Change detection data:
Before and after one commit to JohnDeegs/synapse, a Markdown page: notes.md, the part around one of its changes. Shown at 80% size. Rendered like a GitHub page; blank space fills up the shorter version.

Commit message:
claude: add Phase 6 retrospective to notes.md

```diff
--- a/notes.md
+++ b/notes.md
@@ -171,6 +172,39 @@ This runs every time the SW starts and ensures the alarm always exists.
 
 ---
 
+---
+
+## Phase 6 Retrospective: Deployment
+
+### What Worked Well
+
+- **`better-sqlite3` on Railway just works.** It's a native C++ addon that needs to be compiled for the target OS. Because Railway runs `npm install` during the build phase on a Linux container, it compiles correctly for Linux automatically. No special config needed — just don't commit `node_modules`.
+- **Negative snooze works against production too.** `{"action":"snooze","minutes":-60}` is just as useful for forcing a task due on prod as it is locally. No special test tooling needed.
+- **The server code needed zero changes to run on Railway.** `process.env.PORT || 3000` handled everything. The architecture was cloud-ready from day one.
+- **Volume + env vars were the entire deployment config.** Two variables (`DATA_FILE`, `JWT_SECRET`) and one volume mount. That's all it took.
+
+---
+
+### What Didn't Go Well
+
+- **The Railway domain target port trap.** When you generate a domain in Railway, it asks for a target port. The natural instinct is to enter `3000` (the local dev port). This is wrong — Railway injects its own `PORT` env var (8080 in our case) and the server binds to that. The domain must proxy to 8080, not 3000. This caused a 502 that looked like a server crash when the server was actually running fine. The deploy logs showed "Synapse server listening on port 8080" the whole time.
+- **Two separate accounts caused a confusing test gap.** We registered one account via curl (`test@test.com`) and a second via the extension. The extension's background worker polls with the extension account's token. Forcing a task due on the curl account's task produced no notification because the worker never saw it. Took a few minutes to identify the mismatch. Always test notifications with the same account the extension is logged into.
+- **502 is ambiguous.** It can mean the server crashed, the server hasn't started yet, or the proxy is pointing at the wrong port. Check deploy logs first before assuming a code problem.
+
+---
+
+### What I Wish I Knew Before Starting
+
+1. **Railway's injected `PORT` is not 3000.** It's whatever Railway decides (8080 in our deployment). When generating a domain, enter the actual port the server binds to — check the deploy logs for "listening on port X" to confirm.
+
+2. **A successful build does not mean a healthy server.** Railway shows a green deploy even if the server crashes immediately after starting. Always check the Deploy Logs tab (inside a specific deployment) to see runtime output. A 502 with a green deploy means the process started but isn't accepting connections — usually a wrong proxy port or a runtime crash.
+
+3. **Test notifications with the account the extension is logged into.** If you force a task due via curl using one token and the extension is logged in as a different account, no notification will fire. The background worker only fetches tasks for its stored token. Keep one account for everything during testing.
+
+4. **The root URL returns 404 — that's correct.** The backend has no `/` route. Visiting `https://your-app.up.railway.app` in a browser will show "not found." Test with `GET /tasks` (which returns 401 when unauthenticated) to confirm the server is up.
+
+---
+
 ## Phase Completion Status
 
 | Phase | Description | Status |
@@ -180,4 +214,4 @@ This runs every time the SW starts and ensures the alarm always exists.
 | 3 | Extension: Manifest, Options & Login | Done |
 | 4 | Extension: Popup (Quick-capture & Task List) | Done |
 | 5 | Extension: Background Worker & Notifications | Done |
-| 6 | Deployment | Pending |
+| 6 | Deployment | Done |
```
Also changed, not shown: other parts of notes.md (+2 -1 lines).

● **ABOUT THIS EXERCISE**: Find the string "Done" in the records, then copy each line where it occurs.

● **WORKED SOLUTION**:
 | 3 | Extension: Manifest, Options & Login | Done |
 | 4 | Extension: Popup (Quick-capture & Task List) | Done |
 | 5 | Extension: Background Worker & Notifications | Done |
+| 6 | Deployment | Done |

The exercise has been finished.